"An emperor once tried to get the 10 books written by the Cumean Sybil to interpret events pertaining to the future of Rome. But he refused to buy them at her price. Each day that he held out, she burned another book--until he finally paid the original amount for the three remaining books." This story is told in a journal on architecture and design, titled “Confronting Commoditization”.
After relating the story, the writer adds, “I am not advocating that you dispatch your seven closest competitors. Still, if a customer can’t or won’t understand the difference and value between similar competing professional services, then price becomes the only deciding factor.”
The business pains described in this article are specific to the architectural design industry, but the ideas and advice would resonate within the payment card industry as well.

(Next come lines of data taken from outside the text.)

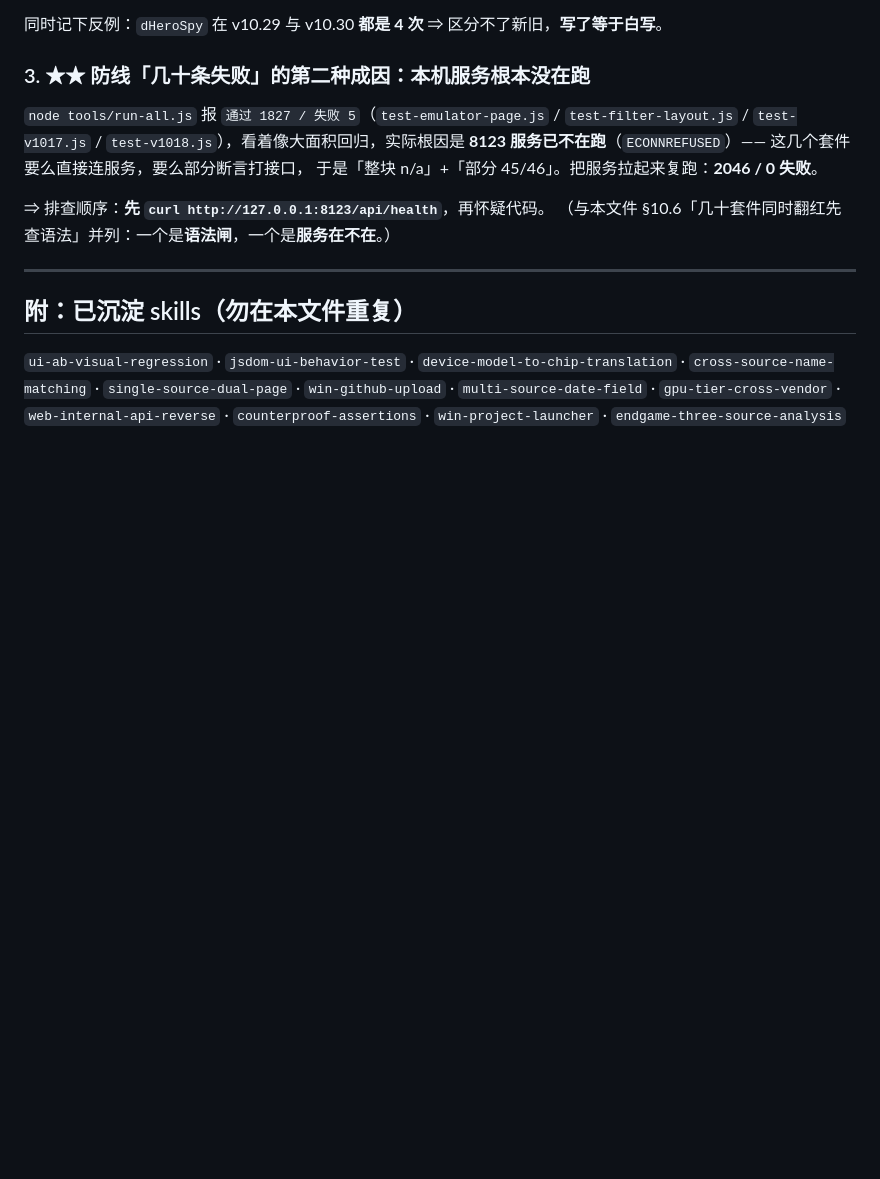
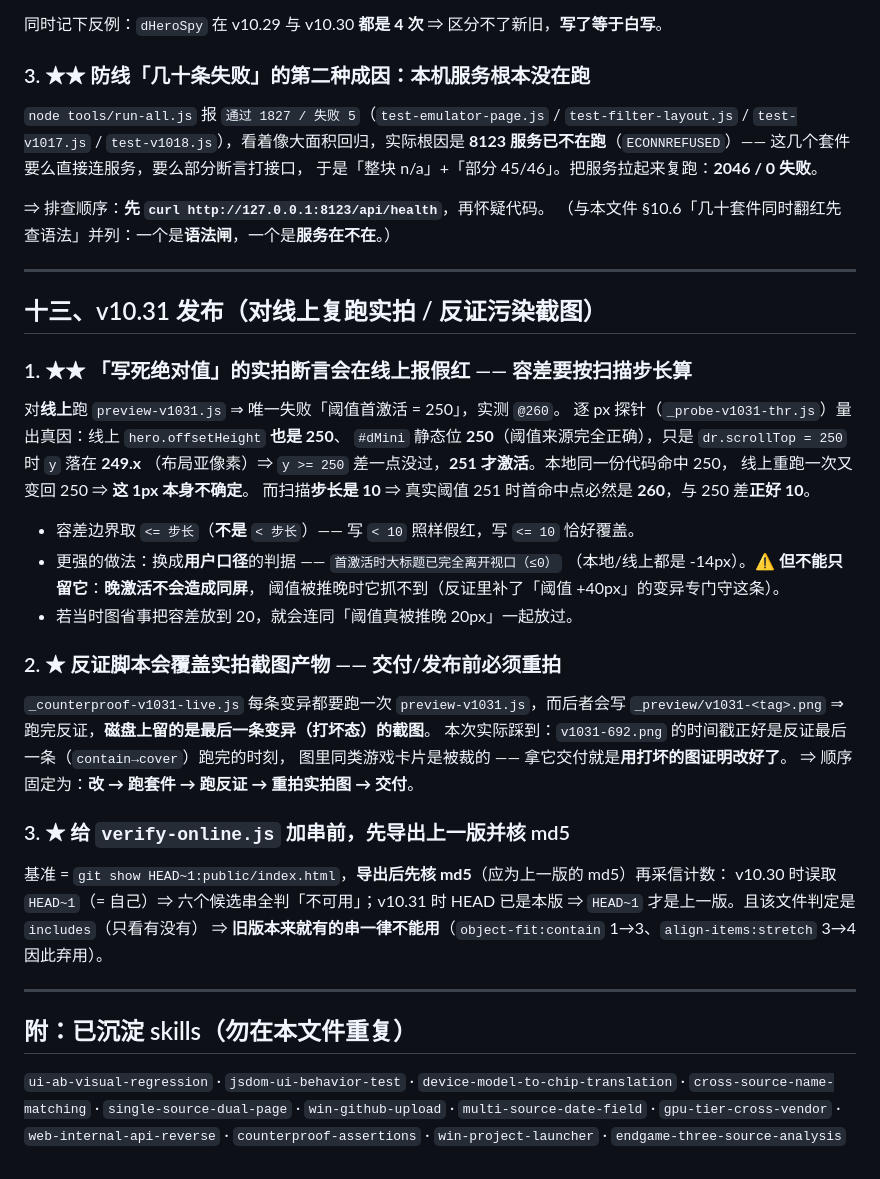
Before and after one commit to A13612812330/game-aggregator, a Markdown page: PITFALLS.md, the part around the change. Rendered like a GitHub page; blank space fills up the shorter version.

Commit message:
PITFALLS 新增第十三节：假红判据 / 反证污染截图 / 特征串基准
1. ★★ 写死绝对值的实拍断言在线上报假红 —— 容差要按扫描步长算：
   线上 hero.offsetHeight 也是 250（阈值来源正确），但 dr.scrollTop=250 时 y 落在 249.x
   （布局亚像素）⇒ 251 才激活；扫描步长 10 ⇒ 阈值 251 的首命中点必然是 260，差正好 10。
   ⇒ 边界取 <= 步长（不是 < 步长）；更强做法是换成用户口径判据「首激活时大标题已完全
   离开视口」，但不能只留它（晚激活不会同屏，抓不到阈值被推晚）。
2. ★ 反证脚本会覆盖 _preview/v1031-<tag>.png 为最后一条变异（打坏态）的截图 ⇒
   顺序固定：改 → 跑套件 → 跑反证 → 重拍实拍图 → 交付。
3. ★ 给 verify-online.js 加串前先导出上一版核 md5；判定是 includes ⇒
   旧版本来就有的串一律不能用。

```diff
--- a/PITFALLS.md
+++ b/PITFALLS.md
@@ -853,6 +853,40 @@ v10.30 连推 4 次，前 3 次线上**毫无变化**，工具返回依次是：
 
 ---
 
+## 十三、v10.31 发布（对线上复跑实拍 / 反证污染截图）
+
+### 1. ★★ 「写死绝对值」的实拍断言会在线上报假红 —— 容差要按**扫描步长**算
+
+对**线上**跑 `preview-v1031.js` ⇒ 唯一失败「阈值首激活 = 250」，实测 `@260`。
+逐 px 探针（`_probe-v1031-thr.js`）量出真因：线上 `hero.offsetHeight` **也是 250**、
+`#dMini` 静态位 **250**（阈值来源完全正确），只是 `dr.scrollTop = 250` 时 `y` 落在 **249.x**
+（布局亚像素）⇒ `y >= 250` 差一点没过，**251 才激活**。本地同一份代码命中 250，
+线上重跑一次又变回 250 ⇒ **这 1px 本身不确定**。
+而扫描**步长是 10** ⇒ 真实阈值 251 时首命中点必然是 **260**，与 250 差**正好 10**。
+
+- 容差边界取 `<= 步长`（**不是** `< 步长`）—— 写 `< 10` 照样假红，写 `<= 10` 恰好覆盖。
+- 更强的做法：换成**用户口径**的判据 —— `首激活时大标题已完全离开视口（≤0）`
+  （本地/线上都是 -14px）。⚠️ **但不能只留它**：**晚激活不会造成同屏**，
+  阈值被推晚时它抓不到（反证里补了「阈值 +40px」的变异专门守这条）。
+- 若当时图省事把容差放到 20，就会连同「阈值真被推晚 20px」一起放过。
+
+### 2. ★ 反证脚本会**覆盖实拍截图产物** —— 交付/发布前必须重拍
+
+`_counterproof-v1031-live.js` 每条变异都要跑一次 `preview-v1031.js`，而后者会写
+`_preview/v1031-<tag>.png` ⇒ 跑完反证，**磁盘上留的是最后一条变异（打坏态）的截图**。
+本次实际踩到：`v1031-692.png` 的时间戳正好是反证最后一条（`contain→cover`）跑完的时刻，
+图里同类游戏卡片是被裁的 —— 拿它交付就是**用打坏的图证明改好了**。
+⇒ 顺序固定为：**改 → 跑套件 → 跑反证 → 重拍实拍图 → 交付**。
+
+### 3. ★ 给 `verify-online.js` 加串前，先导出上一版并核 md5
+
+基准 = `git show HEAD~1:public/index.html`，**导出后先核 md5**（应为上一版的 md5）再采信计数：
+v10.30 时误取 `HEAD~1`（= 自己）⇒ 六个候选串全判「不可用」；v10.31 时 HEAD 已是本版
+⇒ `HEAD~1` 才是上一版。且该文件判定是 `includes`（只看有没有）
+⇒ **旧版本来就有的串一律不能用**（`object-fit:contain` 1→3、`align-items:stretch` 3→4 因此弃用）。
+
+---
+
 ## 附：已沉淀 skills（勿在本文件重复）
 
 `ui-ab-visual-regression` · `jsdom-ui-behavior-test` · `device-model-to-chip-translation` ·
```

If all payment cards look as identical as copies of the same book, then the only differentiation is indeed price. And if card payment, from the merchant’s perspective, is not fundamentally different than other payment methods, including cash, then payment fees are the primary area of differentiation. Hence their desire to force card fees down to the perceived cost of handling cash (close to zero in most merchants’ minds, despite the tremendous effort of banks to convince them otherwise, an effort that has totally failed).